» EXERCISE GOAL
Exactly the lines below from the one with "(ids, the inn's point, radius, budget)" up to and including the one with "Tools->>Qloo: GET /v2/insights, places, taste" make up the answer, with nothing else added.

» SOURCE DATA
- Opening Delimiter -

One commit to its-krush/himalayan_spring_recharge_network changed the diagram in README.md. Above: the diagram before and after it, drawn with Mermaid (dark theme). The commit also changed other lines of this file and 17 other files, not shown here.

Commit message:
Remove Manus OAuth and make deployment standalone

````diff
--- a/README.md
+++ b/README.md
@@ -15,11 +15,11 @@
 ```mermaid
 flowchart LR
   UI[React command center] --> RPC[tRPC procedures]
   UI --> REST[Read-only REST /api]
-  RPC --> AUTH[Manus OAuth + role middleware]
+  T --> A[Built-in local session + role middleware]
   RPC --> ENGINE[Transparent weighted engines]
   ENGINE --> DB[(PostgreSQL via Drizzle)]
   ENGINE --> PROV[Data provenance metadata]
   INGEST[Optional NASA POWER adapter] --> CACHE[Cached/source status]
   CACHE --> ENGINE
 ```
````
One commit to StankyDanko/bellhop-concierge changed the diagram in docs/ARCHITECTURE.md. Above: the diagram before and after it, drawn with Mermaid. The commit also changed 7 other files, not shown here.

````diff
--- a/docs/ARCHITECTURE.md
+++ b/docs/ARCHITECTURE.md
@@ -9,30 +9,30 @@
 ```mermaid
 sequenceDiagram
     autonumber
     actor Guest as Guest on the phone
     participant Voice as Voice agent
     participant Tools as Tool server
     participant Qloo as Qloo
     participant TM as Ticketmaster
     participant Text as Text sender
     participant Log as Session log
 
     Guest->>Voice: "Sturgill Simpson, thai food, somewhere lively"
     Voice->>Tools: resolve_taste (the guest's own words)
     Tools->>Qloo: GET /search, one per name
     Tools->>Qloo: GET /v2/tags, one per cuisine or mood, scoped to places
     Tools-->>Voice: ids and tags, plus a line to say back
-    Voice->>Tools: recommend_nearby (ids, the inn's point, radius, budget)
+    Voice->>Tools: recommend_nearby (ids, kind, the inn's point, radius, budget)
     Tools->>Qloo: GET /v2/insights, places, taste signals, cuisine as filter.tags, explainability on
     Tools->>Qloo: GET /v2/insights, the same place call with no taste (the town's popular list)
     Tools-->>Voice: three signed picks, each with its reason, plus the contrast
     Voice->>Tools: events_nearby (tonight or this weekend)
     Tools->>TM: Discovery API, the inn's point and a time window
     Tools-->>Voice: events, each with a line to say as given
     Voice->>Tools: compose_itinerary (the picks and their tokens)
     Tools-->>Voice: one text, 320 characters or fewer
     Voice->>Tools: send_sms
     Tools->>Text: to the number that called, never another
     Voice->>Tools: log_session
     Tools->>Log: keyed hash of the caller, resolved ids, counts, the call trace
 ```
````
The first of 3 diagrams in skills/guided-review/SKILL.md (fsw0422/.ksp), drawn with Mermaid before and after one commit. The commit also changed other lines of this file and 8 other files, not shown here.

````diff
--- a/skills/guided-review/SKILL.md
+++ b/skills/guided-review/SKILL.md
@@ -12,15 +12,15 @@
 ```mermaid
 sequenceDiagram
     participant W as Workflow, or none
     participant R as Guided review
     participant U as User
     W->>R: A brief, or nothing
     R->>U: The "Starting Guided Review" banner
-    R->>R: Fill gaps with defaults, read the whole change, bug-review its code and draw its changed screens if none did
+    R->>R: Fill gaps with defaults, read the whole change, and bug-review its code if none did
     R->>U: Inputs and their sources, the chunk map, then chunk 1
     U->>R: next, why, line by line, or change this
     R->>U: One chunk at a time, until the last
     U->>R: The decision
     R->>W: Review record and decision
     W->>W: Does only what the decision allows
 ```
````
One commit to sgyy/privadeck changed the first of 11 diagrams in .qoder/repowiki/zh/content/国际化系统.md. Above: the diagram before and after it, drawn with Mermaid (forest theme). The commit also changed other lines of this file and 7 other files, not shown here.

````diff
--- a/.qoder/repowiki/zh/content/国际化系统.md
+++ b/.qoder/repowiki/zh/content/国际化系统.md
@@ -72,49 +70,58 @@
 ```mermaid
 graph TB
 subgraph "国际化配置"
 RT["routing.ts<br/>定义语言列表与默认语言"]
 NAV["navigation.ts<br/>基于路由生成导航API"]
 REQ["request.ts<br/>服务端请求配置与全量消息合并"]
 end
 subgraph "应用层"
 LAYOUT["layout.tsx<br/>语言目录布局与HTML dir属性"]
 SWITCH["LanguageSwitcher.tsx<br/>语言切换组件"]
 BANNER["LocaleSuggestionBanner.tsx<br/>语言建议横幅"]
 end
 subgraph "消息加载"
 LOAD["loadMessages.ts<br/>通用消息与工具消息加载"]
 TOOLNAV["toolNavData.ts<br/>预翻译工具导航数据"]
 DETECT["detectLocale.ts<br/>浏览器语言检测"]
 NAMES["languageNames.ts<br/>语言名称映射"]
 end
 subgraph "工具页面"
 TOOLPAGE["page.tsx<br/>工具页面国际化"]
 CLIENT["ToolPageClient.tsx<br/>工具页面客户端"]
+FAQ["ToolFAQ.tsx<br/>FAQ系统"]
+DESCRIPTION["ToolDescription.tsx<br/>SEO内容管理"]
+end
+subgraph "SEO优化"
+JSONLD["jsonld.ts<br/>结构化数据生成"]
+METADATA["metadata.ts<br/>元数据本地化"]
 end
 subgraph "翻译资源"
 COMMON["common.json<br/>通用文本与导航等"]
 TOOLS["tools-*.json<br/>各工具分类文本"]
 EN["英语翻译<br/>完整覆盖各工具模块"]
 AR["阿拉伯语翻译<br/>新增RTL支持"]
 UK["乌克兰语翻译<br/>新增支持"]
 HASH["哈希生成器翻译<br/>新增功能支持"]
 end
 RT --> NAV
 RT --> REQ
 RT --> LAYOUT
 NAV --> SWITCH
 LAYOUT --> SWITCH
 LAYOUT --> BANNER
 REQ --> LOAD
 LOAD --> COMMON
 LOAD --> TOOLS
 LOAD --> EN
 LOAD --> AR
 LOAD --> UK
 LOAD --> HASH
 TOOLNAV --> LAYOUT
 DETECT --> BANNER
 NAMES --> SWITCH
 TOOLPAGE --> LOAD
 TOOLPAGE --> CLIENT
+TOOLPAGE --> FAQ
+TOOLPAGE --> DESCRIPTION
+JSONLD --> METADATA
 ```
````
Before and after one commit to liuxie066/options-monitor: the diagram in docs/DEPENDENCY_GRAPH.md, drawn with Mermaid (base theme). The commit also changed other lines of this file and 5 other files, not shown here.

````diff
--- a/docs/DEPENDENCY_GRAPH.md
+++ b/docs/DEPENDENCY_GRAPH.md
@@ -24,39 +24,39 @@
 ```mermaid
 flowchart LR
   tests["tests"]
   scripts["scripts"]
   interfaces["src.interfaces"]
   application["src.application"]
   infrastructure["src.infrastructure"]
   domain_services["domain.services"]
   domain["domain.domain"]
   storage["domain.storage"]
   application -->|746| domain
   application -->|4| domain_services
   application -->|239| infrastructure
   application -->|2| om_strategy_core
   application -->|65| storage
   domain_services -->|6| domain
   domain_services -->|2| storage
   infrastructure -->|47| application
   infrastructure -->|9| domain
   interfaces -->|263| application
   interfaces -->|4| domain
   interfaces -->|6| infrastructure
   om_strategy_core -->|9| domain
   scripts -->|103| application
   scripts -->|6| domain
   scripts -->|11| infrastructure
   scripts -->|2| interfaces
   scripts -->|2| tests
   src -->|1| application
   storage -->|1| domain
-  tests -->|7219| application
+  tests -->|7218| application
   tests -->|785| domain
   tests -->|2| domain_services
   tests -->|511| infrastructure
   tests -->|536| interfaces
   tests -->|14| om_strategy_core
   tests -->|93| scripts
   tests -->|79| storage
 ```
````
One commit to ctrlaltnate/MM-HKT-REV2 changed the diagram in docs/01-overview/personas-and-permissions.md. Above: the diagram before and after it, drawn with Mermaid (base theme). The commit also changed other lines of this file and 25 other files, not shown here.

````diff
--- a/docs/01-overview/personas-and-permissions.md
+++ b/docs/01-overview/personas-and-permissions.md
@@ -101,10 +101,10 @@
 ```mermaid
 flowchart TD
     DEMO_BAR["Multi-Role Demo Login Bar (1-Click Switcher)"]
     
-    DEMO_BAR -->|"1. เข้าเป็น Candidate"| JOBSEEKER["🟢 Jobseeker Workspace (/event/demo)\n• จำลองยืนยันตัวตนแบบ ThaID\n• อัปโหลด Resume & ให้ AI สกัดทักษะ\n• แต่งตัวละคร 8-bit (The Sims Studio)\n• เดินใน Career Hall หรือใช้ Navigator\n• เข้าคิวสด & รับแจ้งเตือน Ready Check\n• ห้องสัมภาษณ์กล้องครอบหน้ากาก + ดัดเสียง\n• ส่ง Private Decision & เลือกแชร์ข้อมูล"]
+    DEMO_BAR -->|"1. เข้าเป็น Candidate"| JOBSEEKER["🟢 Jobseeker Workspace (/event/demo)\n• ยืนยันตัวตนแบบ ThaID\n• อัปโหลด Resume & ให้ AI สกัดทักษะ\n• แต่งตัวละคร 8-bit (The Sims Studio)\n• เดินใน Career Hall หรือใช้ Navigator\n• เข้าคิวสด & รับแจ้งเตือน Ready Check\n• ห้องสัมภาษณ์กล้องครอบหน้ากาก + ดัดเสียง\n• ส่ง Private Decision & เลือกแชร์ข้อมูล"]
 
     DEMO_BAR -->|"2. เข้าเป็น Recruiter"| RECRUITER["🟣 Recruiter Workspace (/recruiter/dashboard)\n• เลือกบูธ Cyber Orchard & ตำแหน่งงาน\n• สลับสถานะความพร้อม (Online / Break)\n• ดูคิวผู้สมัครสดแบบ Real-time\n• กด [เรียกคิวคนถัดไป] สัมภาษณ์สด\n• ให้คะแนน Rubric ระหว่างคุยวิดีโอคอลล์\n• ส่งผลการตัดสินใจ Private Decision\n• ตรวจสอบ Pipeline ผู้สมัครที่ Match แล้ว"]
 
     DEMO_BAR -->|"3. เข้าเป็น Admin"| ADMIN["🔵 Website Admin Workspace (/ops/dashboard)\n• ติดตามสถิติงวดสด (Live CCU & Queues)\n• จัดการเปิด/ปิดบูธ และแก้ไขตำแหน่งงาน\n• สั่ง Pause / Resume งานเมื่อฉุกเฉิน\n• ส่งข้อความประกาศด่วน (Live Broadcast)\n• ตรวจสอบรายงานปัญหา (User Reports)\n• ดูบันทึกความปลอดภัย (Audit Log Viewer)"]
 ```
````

- Closing Delimiter -

» RESULT OF THE TASK
-    Voice->>Tools: recommend_nearby (ids, the inn's point, radius, budget)
+    Voice->>Tools: recommend_nearby (ids, kind, the inn's point, radius, budget)
     Tools->>Qloo: GET /v2/insights, places, taste signals, cuisine as filter.tags, explainability on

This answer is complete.